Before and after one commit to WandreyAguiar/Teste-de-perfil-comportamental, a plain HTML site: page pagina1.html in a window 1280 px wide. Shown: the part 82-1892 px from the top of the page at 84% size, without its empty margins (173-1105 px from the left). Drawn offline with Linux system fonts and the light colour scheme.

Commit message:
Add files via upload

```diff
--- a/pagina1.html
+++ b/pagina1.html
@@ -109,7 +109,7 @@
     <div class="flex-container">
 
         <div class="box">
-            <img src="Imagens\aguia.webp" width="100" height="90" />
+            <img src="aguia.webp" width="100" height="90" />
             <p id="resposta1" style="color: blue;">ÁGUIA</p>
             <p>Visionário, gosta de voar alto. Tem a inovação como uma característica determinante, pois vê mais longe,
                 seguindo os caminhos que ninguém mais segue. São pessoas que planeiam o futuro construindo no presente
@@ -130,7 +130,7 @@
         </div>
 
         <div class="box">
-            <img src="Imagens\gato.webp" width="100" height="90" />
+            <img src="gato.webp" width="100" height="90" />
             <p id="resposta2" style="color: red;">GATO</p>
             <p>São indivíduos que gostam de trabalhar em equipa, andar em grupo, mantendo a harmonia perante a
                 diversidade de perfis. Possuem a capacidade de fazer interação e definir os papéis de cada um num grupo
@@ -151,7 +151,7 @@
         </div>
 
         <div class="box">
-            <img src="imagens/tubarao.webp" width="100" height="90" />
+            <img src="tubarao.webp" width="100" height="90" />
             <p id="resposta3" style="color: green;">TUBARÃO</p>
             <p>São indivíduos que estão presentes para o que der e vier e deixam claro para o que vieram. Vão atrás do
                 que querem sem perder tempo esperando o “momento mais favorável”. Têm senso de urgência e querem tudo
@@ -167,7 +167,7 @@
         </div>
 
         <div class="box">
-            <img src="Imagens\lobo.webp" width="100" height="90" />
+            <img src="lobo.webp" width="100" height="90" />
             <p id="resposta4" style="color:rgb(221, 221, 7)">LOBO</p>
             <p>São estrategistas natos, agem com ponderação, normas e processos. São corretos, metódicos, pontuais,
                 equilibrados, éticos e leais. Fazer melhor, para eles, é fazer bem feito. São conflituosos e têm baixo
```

-=-=-

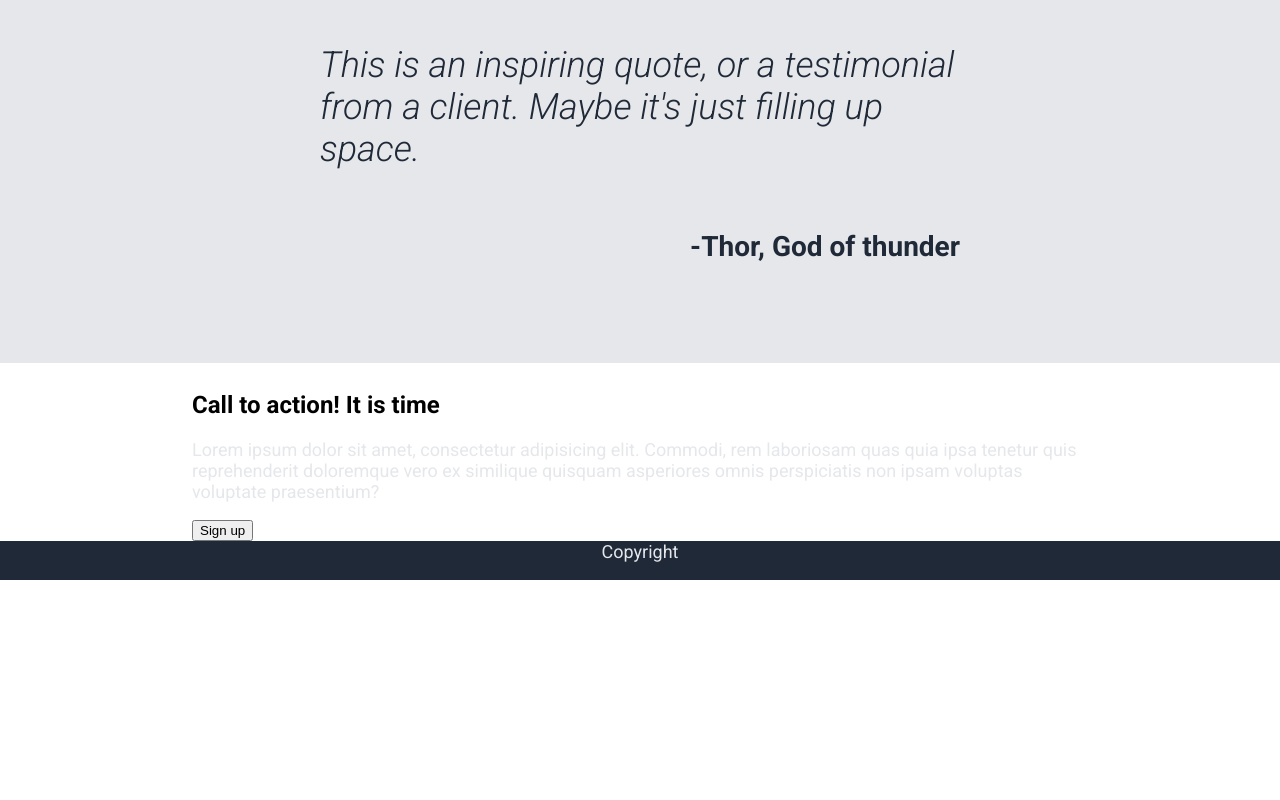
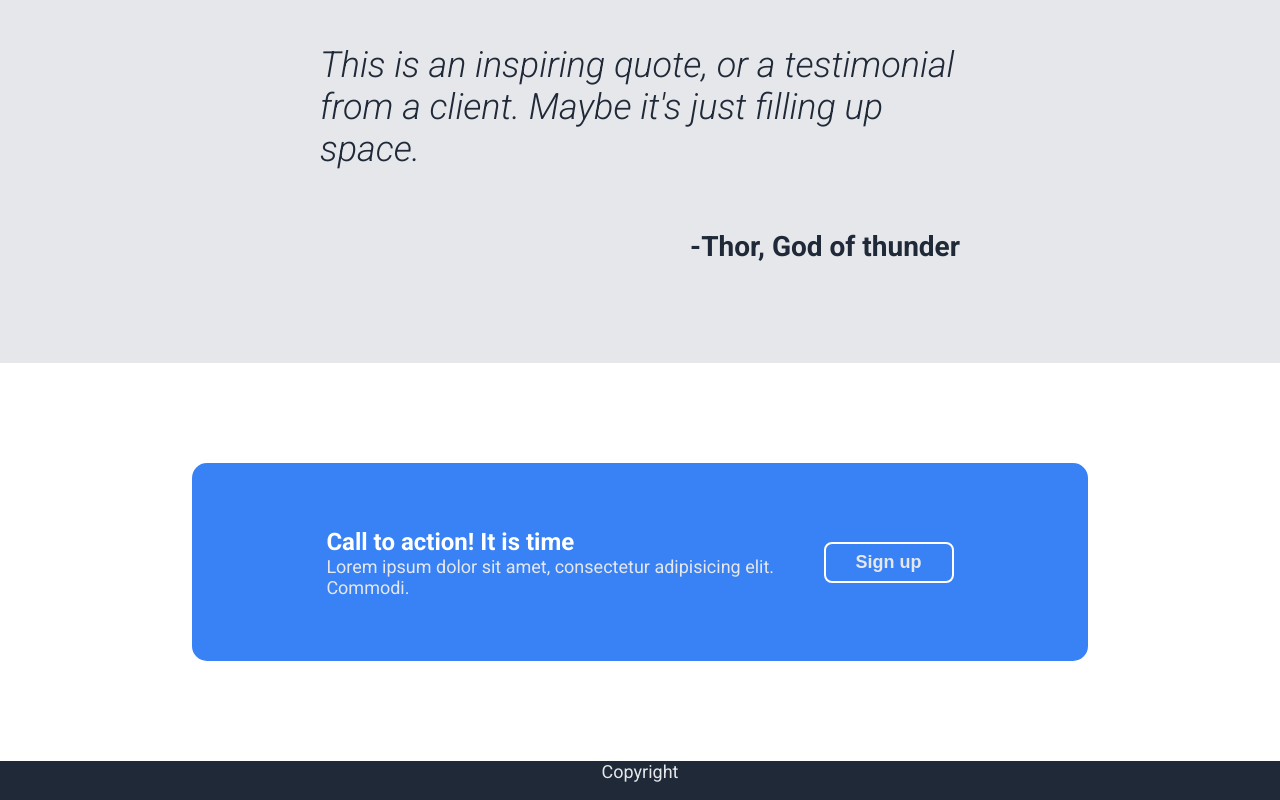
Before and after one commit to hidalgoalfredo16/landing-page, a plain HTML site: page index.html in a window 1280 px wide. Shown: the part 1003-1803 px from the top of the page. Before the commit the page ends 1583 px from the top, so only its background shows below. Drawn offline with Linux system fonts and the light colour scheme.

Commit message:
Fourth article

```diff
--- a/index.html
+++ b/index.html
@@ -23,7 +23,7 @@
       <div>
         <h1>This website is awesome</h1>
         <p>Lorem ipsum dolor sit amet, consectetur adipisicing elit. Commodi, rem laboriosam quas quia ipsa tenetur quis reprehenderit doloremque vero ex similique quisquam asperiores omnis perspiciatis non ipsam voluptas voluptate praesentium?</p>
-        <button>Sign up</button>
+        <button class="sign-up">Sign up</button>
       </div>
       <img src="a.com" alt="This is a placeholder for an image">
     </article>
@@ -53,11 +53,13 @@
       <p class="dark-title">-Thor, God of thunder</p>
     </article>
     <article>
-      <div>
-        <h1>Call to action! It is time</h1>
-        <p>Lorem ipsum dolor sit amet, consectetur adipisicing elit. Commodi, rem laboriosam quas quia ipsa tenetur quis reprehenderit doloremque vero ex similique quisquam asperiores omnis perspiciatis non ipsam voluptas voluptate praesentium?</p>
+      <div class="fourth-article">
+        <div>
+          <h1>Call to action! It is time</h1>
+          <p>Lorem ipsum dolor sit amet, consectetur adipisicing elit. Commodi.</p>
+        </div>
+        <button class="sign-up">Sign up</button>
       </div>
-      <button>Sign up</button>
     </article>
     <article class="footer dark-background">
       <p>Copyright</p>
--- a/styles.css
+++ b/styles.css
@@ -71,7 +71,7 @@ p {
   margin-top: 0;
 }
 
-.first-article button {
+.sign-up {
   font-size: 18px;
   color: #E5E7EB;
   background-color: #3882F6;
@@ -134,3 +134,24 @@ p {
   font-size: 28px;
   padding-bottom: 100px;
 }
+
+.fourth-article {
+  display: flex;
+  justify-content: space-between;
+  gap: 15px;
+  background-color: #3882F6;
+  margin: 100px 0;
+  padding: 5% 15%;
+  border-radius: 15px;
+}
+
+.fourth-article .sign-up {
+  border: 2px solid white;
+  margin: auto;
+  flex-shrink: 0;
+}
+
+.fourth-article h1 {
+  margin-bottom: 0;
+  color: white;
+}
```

-=-=-

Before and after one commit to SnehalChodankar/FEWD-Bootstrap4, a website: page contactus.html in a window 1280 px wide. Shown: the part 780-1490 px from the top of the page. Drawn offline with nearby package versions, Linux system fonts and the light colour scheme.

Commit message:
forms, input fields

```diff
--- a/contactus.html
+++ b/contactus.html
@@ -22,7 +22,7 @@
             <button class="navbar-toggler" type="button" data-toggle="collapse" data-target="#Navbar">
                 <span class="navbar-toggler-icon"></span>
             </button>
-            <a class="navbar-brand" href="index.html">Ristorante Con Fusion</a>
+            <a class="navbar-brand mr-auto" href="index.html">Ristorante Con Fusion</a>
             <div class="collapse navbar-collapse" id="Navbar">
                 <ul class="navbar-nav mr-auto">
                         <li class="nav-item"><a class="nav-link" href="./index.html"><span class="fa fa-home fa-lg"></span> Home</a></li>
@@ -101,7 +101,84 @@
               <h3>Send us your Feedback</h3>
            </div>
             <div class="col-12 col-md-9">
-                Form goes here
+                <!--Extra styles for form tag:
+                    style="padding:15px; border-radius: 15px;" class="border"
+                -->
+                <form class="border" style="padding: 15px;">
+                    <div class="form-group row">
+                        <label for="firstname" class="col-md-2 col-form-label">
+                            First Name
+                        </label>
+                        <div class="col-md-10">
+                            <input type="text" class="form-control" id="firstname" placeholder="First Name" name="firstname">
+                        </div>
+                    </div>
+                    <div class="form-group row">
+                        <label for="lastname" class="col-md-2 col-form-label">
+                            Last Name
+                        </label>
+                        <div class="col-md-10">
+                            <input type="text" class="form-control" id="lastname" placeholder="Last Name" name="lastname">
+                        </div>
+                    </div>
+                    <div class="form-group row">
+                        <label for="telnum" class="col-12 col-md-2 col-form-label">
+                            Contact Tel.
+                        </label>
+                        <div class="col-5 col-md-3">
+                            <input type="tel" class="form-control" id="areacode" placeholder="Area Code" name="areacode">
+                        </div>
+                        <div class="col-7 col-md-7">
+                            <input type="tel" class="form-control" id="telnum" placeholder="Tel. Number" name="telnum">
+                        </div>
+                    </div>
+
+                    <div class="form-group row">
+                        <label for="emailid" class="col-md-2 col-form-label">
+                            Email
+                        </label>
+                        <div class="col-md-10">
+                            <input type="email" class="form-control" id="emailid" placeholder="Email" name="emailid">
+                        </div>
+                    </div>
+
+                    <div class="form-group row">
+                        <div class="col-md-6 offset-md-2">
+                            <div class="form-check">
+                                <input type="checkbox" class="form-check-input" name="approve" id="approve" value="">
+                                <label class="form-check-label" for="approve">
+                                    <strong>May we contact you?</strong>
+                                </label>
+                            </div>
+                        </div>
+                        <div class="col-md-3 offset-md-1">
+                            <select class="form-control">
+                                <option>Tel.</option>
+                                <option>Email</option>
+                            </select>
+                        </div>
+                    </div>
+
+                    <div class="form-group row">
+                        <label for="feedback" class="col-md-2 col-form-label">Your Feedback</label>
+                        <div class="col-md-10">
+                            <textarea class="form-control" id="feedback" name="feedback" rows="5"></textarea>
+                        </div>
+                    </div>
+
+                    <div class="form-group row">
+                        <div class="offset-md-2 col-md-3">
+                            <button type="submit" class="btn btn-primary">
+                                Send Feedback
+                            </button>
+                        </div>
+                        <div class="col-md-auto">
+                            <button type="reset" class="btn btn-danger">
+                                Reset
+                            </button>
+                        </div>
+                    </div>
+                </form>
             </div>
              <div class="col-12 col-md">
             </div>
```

-=-=-

## Required action
All lines above with "color" in them should be returned.

## Answer area
             <p id="resposta1" style="color: blue;">ÁGUIA</p>
             <p id="resposta2" style="color: red;">GATO</p>
             <p id="resposta3" style="color: green;">TUBARÃO</p>
             <p id="resposta4" style="color:rgb(221, 221, 7)">LOBO</p>
   color: #E5E7EB;
   background-color: #3882F6;
+  background-color: #3882F6;
+  color: white;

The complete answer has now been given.